**The problem**
In the data that follows, every line containing the word "Canonical" should be returned.

Before-and-after change data:
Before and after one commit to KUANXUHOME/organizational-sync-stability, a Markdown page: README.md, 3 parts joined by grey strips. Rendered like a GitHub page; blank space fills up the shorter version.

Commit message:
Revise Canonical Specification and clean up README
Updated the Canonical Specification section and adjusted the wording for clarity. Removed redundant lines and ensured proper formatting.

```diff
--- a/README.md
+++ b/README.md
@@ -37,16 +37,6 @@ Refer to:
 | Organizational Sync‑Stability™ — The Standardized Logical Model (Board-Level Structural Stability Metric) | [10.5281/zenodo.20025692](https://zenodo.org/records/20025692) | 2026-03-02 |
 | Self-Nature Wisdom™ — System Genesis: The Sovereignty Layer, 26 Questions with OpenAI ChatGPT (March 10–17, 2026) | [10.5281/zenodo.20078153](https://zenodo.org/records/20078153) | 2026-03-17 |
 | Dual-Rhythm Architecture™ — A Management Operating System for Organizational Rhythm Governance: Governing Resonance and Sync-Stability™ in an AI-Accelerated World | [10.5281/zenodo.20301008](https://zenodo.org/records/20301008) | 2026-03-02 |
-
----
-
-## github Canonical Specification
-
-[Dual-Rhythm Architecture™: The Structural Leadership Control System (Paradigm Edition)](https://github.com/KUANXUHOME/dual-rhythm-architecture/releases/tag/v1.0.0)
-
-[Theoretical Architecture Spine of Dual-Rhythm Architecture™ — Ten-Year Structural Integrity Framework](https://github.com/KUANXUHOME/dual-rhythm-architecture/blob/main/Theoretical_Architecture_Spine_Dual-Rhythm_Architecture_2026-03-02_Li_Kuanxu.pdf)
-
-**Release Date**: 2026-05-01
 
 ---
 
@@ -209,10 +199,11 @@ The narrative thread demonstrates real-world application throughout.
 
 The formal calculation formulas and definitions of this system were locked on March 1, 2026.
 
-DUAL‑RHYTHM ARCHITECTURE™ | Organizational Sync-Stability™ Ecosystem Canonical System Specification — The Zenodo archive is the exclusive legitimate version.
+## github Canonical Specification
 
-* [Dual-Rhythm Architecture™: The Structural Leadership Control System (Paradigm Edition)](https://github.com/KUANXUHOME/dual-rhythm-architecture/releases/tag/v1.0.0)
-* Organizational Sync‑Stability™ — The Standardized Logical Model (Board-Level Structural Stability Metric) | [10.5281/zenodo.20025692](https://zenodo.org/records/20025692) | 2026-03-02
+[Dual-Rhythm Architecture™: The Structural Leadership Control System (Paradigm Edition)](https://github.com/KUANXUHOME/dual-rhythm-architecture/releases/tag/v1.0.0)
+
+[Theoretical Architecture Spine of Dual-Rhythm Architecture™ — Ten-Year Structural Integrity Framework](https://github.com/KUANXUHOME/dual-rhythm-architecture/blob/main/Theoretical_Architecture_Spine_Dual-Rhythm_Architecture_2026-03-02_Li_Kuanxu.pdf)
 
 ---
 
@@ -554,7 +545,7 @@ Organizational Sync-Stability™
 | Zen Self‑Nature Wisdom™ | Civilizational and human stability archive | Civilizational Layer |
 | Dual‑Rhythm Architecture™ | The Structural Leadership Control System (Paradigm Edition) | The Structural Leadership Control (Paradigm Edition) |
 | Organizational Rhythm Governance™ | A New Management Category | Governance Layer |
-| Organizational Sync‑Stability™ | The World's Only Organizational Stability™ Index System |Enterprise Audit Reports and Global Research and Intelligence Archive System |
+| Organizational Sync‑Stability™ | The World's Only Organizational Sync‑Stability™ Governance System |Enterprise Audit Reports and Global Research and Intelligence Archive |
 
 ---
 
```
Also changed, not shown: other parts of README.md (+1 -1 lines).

**Reply**
Revise Canonical Specification and clean up README
Updated the Canonical Specification section and adjusted the wording for clarity. Removed redundant lines and ensured proper formatting.
-## github Canonical Specification
-DUAL‑RHYTHM ARCHITECTURE™ | Organizational Sync-Stability™ Ecosystem Canonical System Specification — The Zenodo archive is the exclusive legitimate version.
+## github Canonical Specification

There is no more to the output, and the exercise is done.